Japanese music fans have grown accustomed to airwaves and album charts dominated by Korean pop groups. A country that used to be fodder ground for J-pop and Western tunes has embraced the Korean Wave, and it shows no signs of abating anytime soon.
Next up for Korean performers is the Japanese theater market, the third-largest on the globe, driven there by a receptive fan base and the chance to make enormous profits. The Japanese musical theater market is valued at approximately 1 trillion won ($886 million), more than five times the figure attached to Korea’s theater world.
Especially in Japan, Korean musicals have surged in popularity as they find widespread success overseas for the very first time. The Japanese have a special love for musicals among Asian nations, as their market is driven by ticket sales to locals rather than to tourists, which is the case in some other countries.
About 10 Korean-produced musicals have already been performed at Japanese venues ranging from neighborhood theaters to grand auditoriums. Some are licensed versions of Korean shows and some have been produced specifically for Japanese audiences, though all are performed in Korean.
Last year, the two most popular K-musicals were “The Palace” and “200 Pounds Beauty.” These two had a leg up in Japan because a drama and a movie had previously introduced their stories to the country, and this year is set to be even more active.
Riding on last year’s coattails, there has been much fanfare surrounding creative musical “Gwanghwamun Younga.” It is scheduled to be performed in key theaters in Tokyo and Osaka which each have histories of more than100 years.
“When we first staged our musical in Japan, our performing period was very short and our stage was small,” said Lim Young-geun, producer of “Gwanghwamun Younga.” “Also, Japanese production companies would make tough demands on us, such as in our casting. But after they watched our performance, they completely changed their minds. Finally, they recognized that our musical could be competitive in its own right in Japan.”
Korean-style productions have garnered such favor with Japanese production companies that producers have even begun to choose Korean versions of New York productions, rather than importing original works from the United States.
Korean musical “Thrill Me,” a psychodrama based on a brutal kidnapping and murder that takes place in Chicago in 1924, will be performed in July at the Galaxy Theatre in Tokyo, which seats 700.
It saw great success during smaller showings in Japan last year and in March, with tickets selling out on most nights. So a bigger premiere was planned and the musical slightly adapted for Japanese audience.
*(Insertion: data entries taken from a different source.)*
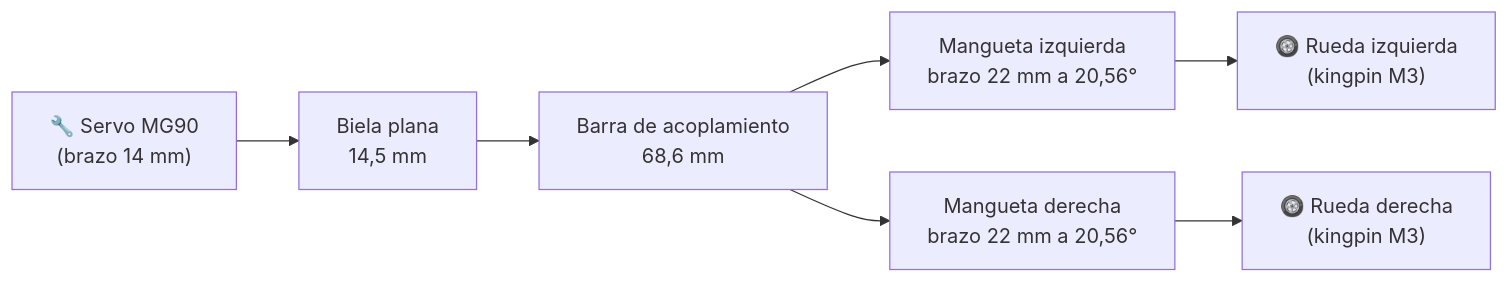
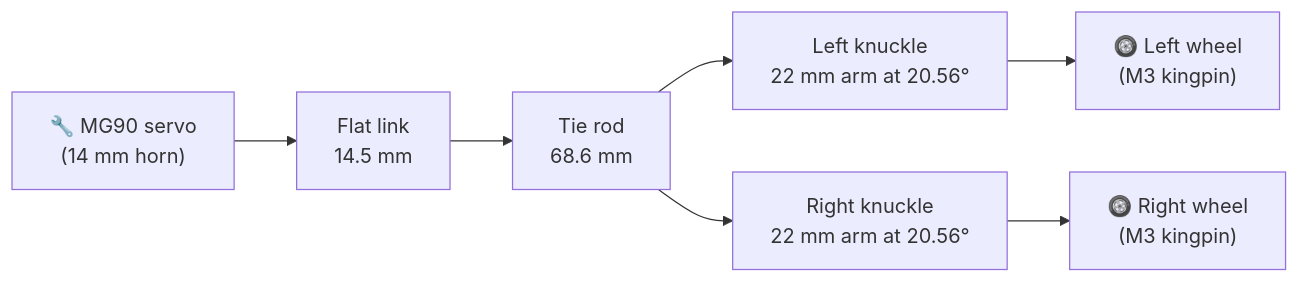
One commit to erchivox/Prometheus-Team-2026 changed the fifth of 18 diagrams in README.md. Above: the diagram before and after it, drawn with Mermaid. The commit also changed other lines of this file and 8 other files, not shown here.

````diff
--- a/README.md
+++ b/README.md
@@ -917,9 +917,9 @@
 ```mermaid
 flowchart LR
-    S["🔧 Servo MG90<br/>(brazo 14 mm)"] --> B["Biela plana<br/>14,5 mm"]
-    B --> T["Barra de acoplamiento<br/>68,6 mm"]
-    T --> MI["Mangueta izquierda<br/>brazo 22 mm a 20,56°"]
-    T --> MD["Mangueta derecha<br/>brazo 22 mm a 20,56°"]
-    MI --> RI["🛞 Rueda izquierda<br/>(kingpin M3)"]
-    MD --> RD["🛞 Rueda derecha<br/>(kingpin M3)"]
+    S["🔧 MG90 servo<br/>(14 mm horn)"] --> B["Flat link<br/>14.5 mm"]
+    B --> T["Tie rod<br/>68.6 mm"]
+    T --> MI["Left knuckle<br/>22 mm arm at 20.56°"]
+    T --> MD["Right knuckle<br/>22 mm arm at 20.56°"]
+    MI --> RI["🛞 Left wheel<br/>(M3 kingpin)"]
+    MD --> RD["🛞 Right wheel<br/>(M3 kingpin)"]
 ```
````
But “Thrill Me” is not originally Korean. It was, in fact, based on an Off-Broadway production of the same name which had its premiere in Korea in 2007. The American version of the story depicts kidnapping and a mysterious and dreamy love between two men.
“The Korean reinterpretation was more persuasive for us,” said an official from the Japanese production company in charge of “Thrill Me” in the country. “The original one from the United States is too detailed, and the abstract nature of the characters in the Korean version allows for more sympathy from the audience. The Korean version also offers a very simple piano accompaniment, something quite new to us.”
As part of the adaptation process to the Japan, some producers pay particular attention to cast members to ensure they will appeal to audiences outside of Korea. For the musical “Street Life,” none of the actors on the Korean stage could be considered household names, but in Japan, the cast includes all members of Cho Shin Sung, or Supernova, one of the most famous Korean idol groups in Japan. Producers for “Gwanghwamun Younga” are in discussion with SM Entertainment about a similar casting arrangement.
Some Korean musicals don’t need to be altered at all before entering Japan. “Lovers in Paris” and “Coffee Prince” were planned from the beginning to be easily transferable to Japan. They will move to Japanese cities directly after completing their domestic runs in Korea. And “Dream High” will skip Korea completely, moving on to Japanese performances before ever taking to professionally-scheduled performances at home.
And regardless of how these productions find their way to Korea, there is one uniting factor this is sure to make 2012 the year of the Korean musicals: money.
“Makers of dramas and films already cover their production costs by selling overseas rights to their works. It is only natural – and perhaps even essential – for Korean musicals to enter the profitable Japanese market.”
By Choi Min-woo [firstname.lastname@example.org]